Goal of the exercise
Pick each line containing "Payment" out of the records.

Record set
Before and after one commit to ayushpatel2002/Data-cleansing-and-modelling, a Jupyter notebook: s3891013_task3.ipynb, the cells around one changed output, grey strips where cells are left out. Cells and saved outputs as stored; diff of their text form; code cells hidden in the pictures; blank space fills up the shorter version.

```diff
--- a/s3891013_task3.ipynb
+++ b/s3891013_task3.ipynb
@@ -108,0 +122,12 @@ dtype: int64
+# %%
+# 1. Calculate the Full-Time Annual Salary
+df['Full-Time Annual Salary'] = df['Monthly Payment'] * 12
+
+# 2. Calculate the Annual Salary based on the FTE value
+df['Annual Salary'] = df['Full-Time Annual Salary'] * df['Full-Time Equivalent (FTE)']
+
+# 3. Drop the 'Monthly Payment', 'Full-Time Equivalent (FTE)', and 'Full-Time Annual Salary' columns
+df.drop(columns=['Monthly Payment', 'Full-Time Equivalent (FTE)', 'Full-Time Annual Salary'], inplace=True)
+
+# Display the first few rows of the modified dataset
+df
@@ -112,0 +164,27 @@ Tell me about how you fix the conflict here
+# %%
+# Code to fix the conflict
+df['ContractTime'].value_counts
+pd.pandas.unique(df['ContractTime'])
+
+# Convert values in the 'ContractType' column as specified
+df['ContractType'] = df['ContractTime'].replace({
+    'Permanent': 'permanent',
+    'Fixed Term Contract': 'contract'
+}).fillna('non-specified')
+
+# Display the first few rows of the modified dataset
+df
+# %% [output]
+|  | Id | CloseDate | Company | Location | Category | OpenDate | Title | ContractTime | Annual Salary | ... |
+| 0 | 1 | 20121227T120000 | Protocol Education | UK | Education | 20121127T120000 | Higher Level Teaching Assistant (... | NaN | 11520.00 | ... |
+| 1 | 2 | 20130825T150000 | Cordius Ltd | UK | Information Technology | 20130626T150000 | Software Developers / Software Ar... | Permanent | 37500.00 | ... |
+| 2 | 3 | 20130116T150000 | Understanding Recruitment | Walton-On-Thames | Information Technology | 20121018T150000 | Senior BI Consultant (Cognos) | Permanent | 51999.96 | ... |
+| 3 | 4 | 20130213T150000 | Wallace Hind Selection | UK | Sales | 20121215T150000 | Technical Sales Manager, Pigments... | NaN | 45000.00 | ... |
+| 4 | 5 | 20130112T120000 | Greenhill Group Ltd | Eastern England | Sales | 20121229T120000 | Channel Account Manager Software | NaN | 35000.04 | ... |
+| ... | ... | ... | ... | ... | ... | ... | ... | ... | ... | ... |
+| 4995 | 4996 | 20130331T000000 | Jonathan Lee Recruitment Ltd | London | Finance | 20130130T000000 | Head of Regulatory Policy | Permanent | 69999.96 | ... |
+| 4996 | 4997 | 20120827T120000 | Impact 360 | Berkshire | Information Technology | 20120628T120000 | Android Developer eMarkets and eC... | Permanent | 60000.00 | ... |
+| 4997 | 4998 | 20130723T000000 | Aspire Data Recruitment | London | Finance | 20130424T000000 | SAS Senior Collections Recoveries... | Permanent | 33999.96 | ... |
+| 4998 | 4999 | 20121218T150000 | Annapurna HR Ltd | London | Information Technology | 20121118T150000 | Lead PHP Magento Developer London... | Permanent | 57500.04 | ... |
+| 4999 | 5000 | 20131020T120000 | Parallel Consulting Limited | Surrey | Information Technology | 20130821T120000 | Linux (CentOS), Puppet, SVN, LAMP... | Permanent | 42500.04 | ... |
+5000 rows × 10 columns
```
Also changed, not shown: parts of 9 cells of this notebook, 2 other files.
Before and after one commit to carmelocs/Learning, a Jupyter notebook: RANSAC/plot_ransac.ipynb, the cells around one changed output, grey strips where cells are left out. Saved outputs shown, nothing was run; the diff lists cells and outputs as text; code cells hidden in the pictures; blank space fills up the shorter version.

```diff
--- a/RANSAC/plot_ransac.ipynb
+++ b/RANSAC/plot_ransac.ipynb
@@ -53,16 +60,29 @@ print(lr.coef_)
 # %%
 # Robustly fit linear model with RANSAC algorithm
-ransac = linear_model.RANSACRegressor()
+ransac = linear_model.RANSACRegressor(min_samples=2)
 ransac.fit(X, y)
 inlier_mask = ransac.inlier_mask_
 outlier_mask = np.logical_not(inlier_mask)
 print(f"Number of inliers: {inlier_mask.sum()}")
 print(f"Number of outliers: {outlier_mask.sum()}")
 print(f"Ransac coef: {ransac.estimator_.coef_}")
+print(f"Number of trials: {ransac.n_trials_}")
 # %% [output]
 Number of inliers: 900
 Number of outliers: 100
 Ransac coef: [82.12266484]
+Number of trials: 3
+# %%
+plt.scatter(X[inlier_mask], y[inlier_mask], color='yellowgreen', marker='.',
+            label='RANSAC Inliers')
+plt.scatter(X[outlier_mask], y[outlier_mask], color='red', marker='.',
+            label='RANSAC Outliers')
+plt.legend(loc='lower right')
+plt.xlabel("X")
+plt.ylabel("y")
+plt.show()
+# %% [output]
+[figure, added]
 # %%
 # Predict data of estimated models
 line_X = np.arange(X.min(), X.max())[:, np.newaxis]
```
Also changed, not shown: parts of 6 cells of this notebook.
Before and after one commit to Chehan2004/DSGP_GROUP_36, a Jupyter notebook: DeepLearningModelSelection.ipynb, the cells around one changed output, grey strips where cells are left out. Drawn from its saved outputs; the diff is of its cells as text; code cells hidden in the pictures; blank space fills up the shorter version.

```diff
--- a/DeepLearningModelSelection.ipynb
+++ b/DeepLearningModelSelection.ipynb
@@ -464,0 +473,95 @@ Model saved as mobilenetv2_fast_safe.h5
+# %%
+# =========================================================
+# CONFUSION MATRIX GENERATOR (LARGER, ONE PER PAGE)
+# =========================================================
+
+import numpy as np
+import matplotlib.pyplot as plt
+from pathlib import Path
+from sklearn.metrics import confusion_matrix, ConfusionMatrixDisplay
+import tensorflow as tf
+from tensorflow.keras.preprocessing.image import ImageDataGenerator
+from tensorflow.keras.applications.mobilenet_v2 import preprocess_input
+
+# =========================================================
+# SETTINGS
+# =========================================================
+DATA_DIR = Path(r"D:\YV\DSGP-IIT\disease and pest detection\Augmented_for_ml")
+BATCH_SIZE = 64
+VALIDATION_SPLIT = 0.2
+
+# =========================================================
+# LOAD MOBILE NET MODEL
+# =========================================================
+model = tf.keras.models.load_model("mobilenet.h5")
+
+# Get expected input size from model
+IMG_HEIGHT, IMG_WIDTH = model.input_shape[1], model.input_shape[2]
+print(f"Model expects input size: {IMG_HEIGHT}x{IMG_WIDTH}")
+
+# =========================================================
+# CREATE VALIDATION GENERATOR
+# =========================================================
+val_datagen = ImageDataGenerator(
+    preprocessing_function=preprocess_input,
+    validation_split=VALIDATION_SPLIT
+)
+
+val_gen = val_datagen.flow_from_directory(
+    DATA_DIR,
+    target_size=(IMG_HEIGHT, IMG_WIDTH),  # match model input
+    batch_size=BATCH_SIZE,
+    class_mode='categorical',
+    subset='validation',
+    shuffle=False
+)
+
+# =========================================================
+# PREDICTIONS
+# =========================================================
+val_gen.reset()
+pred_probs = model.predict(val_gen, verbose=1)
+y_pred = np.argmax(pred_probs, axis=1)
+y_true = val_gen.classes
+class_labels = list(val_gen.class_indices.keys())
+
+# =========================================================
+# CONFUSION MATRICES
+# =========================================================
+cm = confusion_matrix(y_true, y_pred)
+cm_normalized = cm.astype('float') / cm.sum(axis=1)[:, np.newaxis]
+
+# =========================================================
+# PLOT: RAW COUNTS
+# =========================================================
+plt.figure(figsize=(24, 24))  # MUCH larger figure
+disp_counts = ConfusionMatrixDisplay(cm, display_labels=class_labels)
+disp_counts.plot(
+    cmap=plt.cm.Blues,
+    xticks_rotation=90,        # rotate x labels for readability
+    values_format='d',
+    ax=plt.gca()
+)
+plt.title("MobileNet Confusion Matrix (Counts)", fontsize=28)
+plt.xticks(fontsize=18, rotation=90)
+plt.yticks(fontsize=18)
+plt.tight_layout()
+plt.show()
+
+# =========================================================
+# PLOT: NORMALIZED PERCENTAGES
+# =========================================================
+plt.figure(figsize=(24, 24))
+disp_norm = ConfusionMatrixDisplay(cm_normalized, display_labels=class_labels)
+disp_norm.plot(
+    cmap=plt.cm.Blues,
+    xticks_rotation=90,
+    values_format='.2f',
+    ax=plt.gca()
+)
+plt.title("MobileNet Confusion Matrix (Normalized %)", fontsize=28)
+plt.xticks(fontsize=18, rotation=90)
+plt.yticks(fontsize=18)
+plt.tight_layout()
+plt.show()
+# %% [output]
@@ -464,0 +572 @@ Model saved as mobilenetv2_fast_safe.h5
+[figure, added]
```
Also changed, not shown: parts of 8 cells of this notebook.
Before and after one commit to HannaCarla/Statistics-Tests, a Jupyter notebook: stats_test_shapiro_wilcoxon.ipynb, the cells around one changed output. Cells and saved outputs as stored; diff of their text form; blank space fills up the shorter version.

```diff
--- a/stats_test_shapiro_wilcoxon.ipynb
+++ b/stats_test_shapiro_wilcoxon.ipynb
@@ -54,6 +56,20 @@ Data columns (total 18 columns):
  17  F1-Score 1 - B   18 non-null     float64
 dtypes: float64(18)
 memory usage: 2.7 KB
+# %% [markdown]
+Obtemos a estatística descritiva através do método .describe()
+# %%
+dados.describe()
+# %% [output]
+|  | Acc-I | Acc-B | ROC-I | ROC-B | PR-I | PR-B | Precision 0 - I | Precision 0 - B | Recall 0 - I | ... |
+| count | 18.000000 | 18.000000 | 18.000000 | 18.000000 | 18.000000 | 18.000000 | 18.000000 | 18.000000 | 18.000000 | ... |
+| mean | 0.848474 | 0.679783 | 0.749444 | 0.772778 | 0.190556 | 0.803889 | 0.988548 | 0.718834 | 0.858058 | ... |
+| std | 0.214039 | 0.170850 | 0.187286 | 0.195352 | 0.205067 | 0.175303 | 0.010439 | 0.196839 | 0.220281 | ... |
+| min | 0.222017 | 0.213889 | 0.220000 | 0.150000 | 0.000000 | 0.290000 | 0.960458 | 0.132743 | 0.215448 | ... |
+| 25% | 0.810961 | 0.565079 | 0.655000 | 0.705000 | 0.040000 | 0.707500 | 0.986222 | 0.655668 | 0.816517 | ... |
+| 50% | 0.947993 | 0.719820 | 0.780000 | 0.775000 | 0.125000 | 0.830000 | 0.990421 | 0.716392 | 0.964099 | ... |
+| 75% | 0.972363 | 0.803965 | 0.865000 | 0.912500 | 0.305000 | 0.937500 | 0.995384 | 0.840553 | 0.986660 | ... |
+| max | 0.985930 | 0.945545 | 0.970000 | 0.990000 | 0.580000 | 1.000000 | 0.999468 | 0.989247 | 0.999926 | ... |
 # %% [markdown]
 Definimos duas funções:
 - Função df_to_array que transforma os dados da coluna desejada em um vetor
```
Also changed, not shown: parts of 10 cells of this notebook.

Written solution
+df['Full-Time Annual Salary'] = df['Monthly Payment'] * 12
+# 3. Drop the 'Monthly Payment', 'Full-Time Equivalent (FTE)', and 'Full-Time Annual Salary' columns
+df.drop(columns=['Monthly Payment', 'Full-Time Equivalent (FTE)', 'Full-Time Annual Salary'], inplace=True)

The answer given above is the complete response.